_YOUR OBJECTIVE_:
Every line below is to be given again precisely; images are to be left out.
-- EXERCISE INPUT follows --
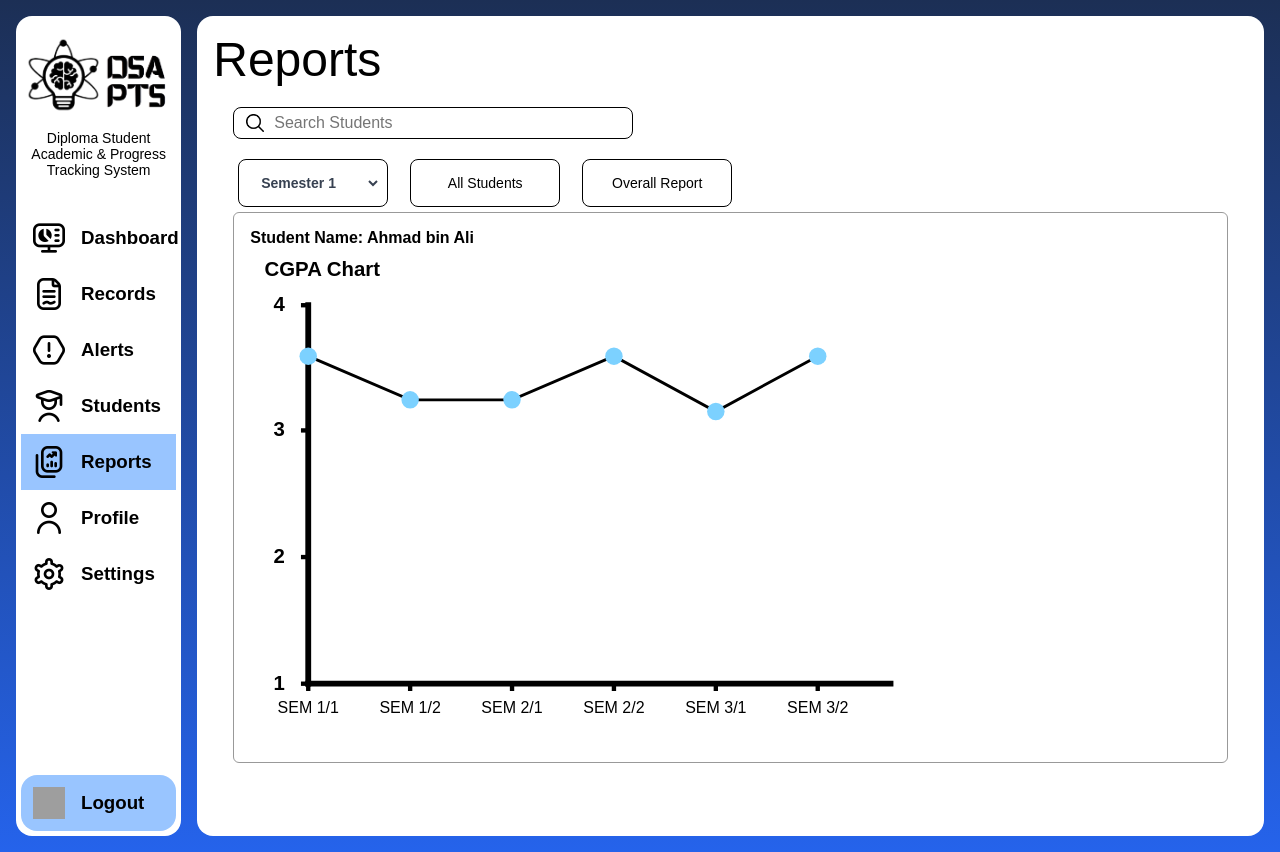
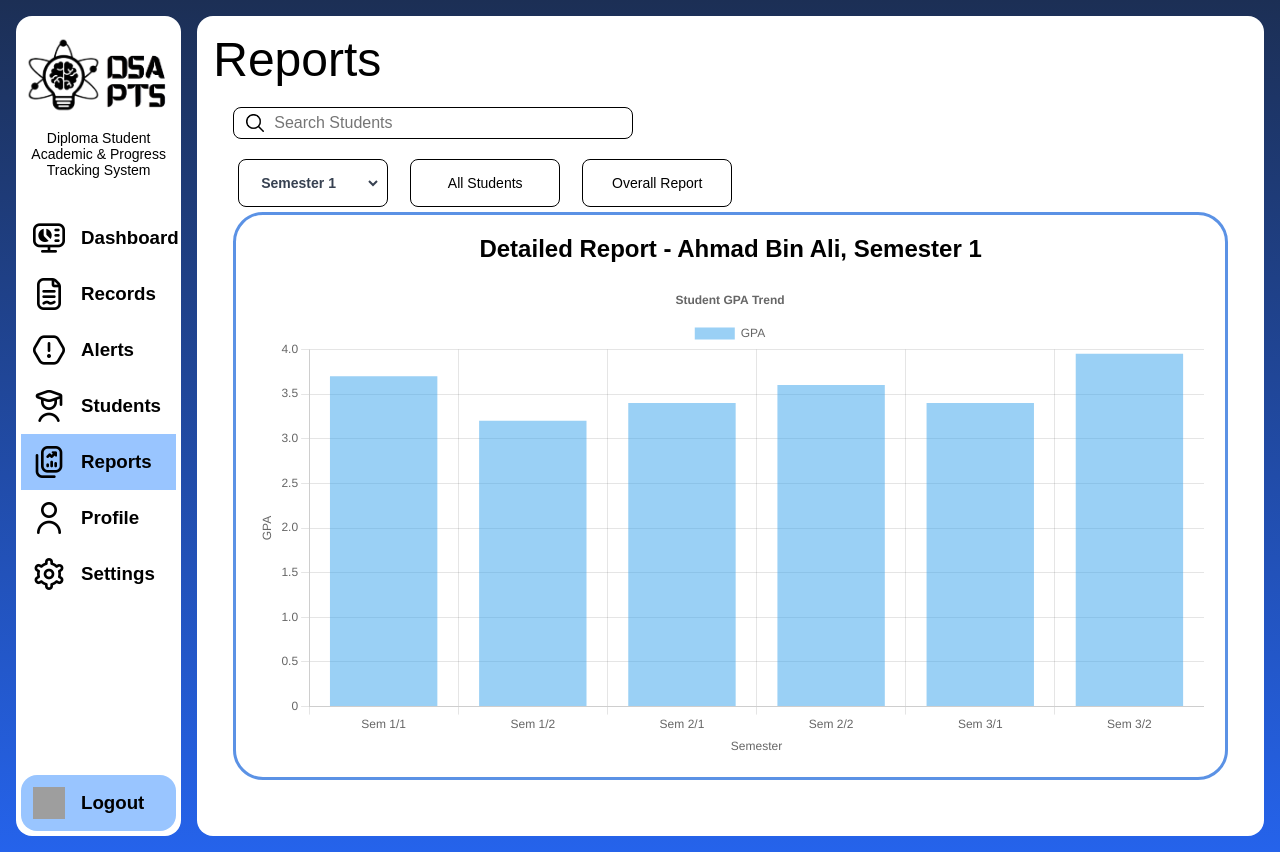
Before and after one commit to tehhh-o/workshop_DSAPTS, a PHP site: page /advisor/advisor-reports.php in a window 1280 px wide. Run offline with PHP 8.4, Linux system fonts and the light colour scheme; grey boxes are pictures that could not be loaded.

Commit message:
modify advisor graph
- update advisor report graph

```diff
--- a/advisor/advisor-reports.php
+++ b/advisor/advisor-reports.php
@@ -42,58 +42,29 @@
             <p>Overall Report</p>
           </div>
         </div>
-          <table class="student-record-table">
-                <div style="display: flex; gap: 16px; align-items: flex-start;">
-        <div style="flex: 1; background: #fff; border: 1px solid #999; padding: 16px; border-radius: 6px;">
-          <strong>Student Name: Ahmad bin Ali</strong>
-       <svg viewBox="0 0 660 340" width="100%" style="background: #fff; font-family: sans-serif;">
-        <text x="10" y="20" font-size="14" font-weight="bold">CGPA Chart</text>
+        <div class="profile-card" style="flex-direction: column;">
+          <h2 class="report-title">Detailed Report - Ahmad Bin Ali, Semester 1</h2>
+          <div class="chart-container">
+            <canvas id="gpaChart"></canvas>
+          </div>
+        </div>
 
 
-        <line x1="40" y1="40" x2="40" y2="300" stroke="#000" stroke-width="4" stroke-linecap="square" />
-        <line x1="40" y1="300" x2="440" y2="300" stroke="#000" stroke-width="4" stroke-linecap="square" />
-
-
-        <line x1="35" y1="300" x2="40" y2="300" stroke="#000" stroke-width="3" />
-        <line x1="35" y1="213" x2="40" y2="213" stroke="#000" stroke-width="3" />
-        <line x1="35" y1="126" x2="40" y2="126" stroke="#000" stroke-width="3" />
-        <line x1="35" y1="40" x2="40" y2="40" stroke="#000" stroke-width="3" />
-
-
-        <line x1="40" y1="300" x2="40" y2="305" stroke="#000" stroke-width="3" />
-        <line x1="110" y1="300" x2="110" y2="305" stroke="#000" stroke-width="3" />
-        <line x1="180" y1="300" x2="180" y2="305" stroke="#000" stroke-width="3" />
-        <line x1="250" y1="300" x2="250" y2="305" stroke="#000" stroke-width="3" />
-        <line x1="320" y1="300" x2="320" y2="305" stroke="#000" stroke-width="3" />
-        <line x1="390" y1="300" x2="390" y2="305" stroke="#000" stroke-width="3" />
-
-
-        <text x="20" y="304" font-size="14" font-weight="bold" text-anchor="middle">1</text>
-        <text x="20" y="217" font-size="14" font-weight="bold" text-anchor="middle">2</text>
-        <text x="20" y="130" font-size="14" font-weight="bold" text-anchor="middle">3</text>
-        <text x="20" y="44" font-size="14" font-weight="bold" text-anchor="middle">4</text>
-
-
-        <polyline fill="none" stroke="#000" stroke-width="2"
-         points="40,75 110,105 180,105 250,75 320,113 390,75" />
-
-
-        <circle cx="40" cy="75" r="6" fill="#7cd1ff" />
-        <circle cx="110" cy="105" r="6" fill="#7cd1ff" />
-        <circle cx="180" cy="105" r="6" fill="#7cd1ff" />
-        <circle cx="250" cy="75" r="6" fill="#7cd1ff" />
-        <circle cx="320" cy="113" r="6" fill="#7cd1ff" />
-        <circle cx="390" cy="75" r="6" fill="#7cd1ff" />
-
-        <text x="40" y="320" font-size="11" text-anchor="middle">SEM 1/1</text>
-        <text x="110" y="320" font-size="11" text-anchor="middle">SEM 1/2</text>
-        <text x="180" y="320" font-size="11" text-anchor="middle">SEM 2/1</text>
-        <text x="250" y="320" font-size="11" text-anchor="middle">SEM 2/2</text>
-        <text x="320" y="320" font-size="11" text-anchor="middle">SEM 3/1</text>
-        <text x="390" y="320" font-size="11" text-anchor="middle">SEM 3/2</text>
-      </svg>
-      </div>
-      </div>
+        <script src="https://cdn.jsdelivr.net/npm/chart.js"></script>
+        <script src="../js/script.js"></script>
+        <script>
+          makeGraph({
+            id: "gpaChart",
+            type: "bar",
+            title: "Student GPA Trend",
+            xLabel: "Semester",
+            yLabel: "GPA",
+            xValues: ["Sem 1/1", "Sem 1/2", "Sem 2/1", "Sem 2/2", "Sem 3/1", "Sem 3/2"],
+            yValues: [3.7, 3.2, 3.4, 3.6, 3.4, 3.95],
+            label: "GPA"
+          });
+        </script>
   </main>
 </body>
+
 </html>
```
Lines whose indentation alone changed are shown as unchanged.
-- EXERCISE INPUT concluded --
_WRITTEN REPLY_:
Before and after one commit to tehhh-o/workshop_DSAPTS, a PHP site: page /advisor/advisor-reports.php in a window 1280 px wide. Run offline with PHP 8.4, Linux system fonts and the light colour scheme; grey boxes are pictures that could not be loaded.

Commit message:
modify advisor graph
- update advisor report graph

```diff
--- a/advisor/advisor-reports.php
+++ b/advisor/advisor-reports.php
@@ -42,58 +42,29 @@
             <p>Overall Report</p>
           </div>
         </div>
-          <table class="student-record-table">
-                <div style="display: flex; gap: 16px; align-items: flex-start;">
-        <div style="flex: 1; background: #fff; border: 1px solid #999; padding: 16px; border-radius: 6px;">
-          <strong>Student Name: Ahmad bin Ali</strong>
-       <svg viewBox="0 0 660 340" width="100%" style="background: #fff; font-family: sans-serif;">
-        <text x="10" y="20" font-size="14" font-weight="bold">CGPA Chart</text>
+        <div class="profile-card" style="flex-direction: column;">
+          <h2 class="report-title">Detailed Report - Ahmad Bin Ali, Semester 1</h2>
+          <div class="chart-container">
+            <canvas id="gpaChart"></canvas>
+          </div>
+        </div>
 
 
-        <line x1="40" y1="40" x2="40" y2="300" stroke="#000" stroke-width="4" stroke-linecap="square" />
-        <line x1="40" y1="300" x2="440" y2="300" stroke="#000" stroke-width="4" stroke-linecap="square" />
-
-
-        <line x1="35" y1="300" x2="40" y2="300" stroke="#000" stroke-width="3" />
-        <line x1="35" y1="213" x2="40" y2="213" stroke="#000" stroke-width="3" />
-        <line x1="35" y1="126" x2="40" y2="126" stroke="#000" stroke-width="3" />
-        <line x1="35" y1="40" x2="40" y2="40" stroke="#000" stroke-width="3" />
-
-
-        <line x1="40" y1="300" x2="40" y2="305" stroke="#000" stroke-width="3" />
-        <line x1="110" y1="300" x2="110" y2="305" stroke="#000" stroke-width="3" />
-        <line x1="180" y1="300" x2="180" y2="305" stroke="#000" stroke-width="3" />
-        <line x1="250" y1="300" x2="250" y2="305" stroke="#000" stroke-width="3" />
-        <line x1="320" y1="300" x2="320" y2="305" stroke="#000" stroke-width="3" />
-        <line x1="390" y1="300" x2="390" y2="305" stroke="#000" stroke-width="3" />
-
-
-        <text x="20" y="304" font-size="14" font-weight="bold" text-anchor="middle">1</text>
-        <text x="20" y="217" font-size="14" font-weight="bold" text-anchor="middle">2</text>
-        <text x="20" y="130" font-size="14" font-weight="bold" text-anchor="middle">3</text>
-        <text x="20" y="44" font-size="14" font-weight="bold" text-anchor="middle">4</text>
-
-
-        <polyline fill="none" stroke="#000" stroke-width="2"
-         points="40,75 110,105 180,105 250,75 320,113 390,75" />
-
-
-        <circle cx="40" cy="75" r="6" fill="#7cd1ff" />
-        <circle cx="110" cy="105" r="6" fill="#7cd1ff" />
-        <circle cx="180" cy="105" r="6" fill="#7cd1ff" />
-        <circle cx="250" cy="75" r="6" fill="#7cd1ff" />
-        <circle cx="320" cy="113" r="6" fill="#7cd1ff" />
-        <circle cx="390" cy="75" r="6" fill="#7cd1ff" />
-
-        <text x="40" y="320" font-size="11" text-anchor="middle">SEM 1/1</text>
-        <text x="110" y="320" font-size="11" text-anchor="middle">SEM 1/2</text>
-        <text x="180" y="320" font-size="11" text-anchor="middle">SEM 2/1</text>
-        <text x="250" y="320" font-size="11" text-anchor="middle">SEM 2/2</text>
-        <text x="320" y="320" font-size="11" text-anchor="middle">SEM 3/1</text>
-        <text x="390" y="320" font-size="11" text-anchor="middle">SEM 3/2</text>
-      </svg>
-      </div>
-      </div>
+        <script src="https://cdn.jsdelivr.net/npm/chart.js"></script>
+        <script src="../js/script.js"></script>
+        <script>
+          makeGraph({
+            id: "gpaChart",
+            type: "bar",
+            title: "Student GPA Trend",
+            xLabel: "Semester",
+            yLabel: "GPA",
+            xValues: ["Sem 1/1", "Sem 1/2", "Sem 2/1", "Sem 2/2", "Sem 3/1", "Sem 3/2"],
+            yValues: [3.7, 3.2, 3.4, 3.6, 3.4, 3.95],
+            label: "GPA"
+          });
+        </script>
   </main>
 </body>
+
 </html>
```
Lines whose indentation alone changed are shown as unchanged.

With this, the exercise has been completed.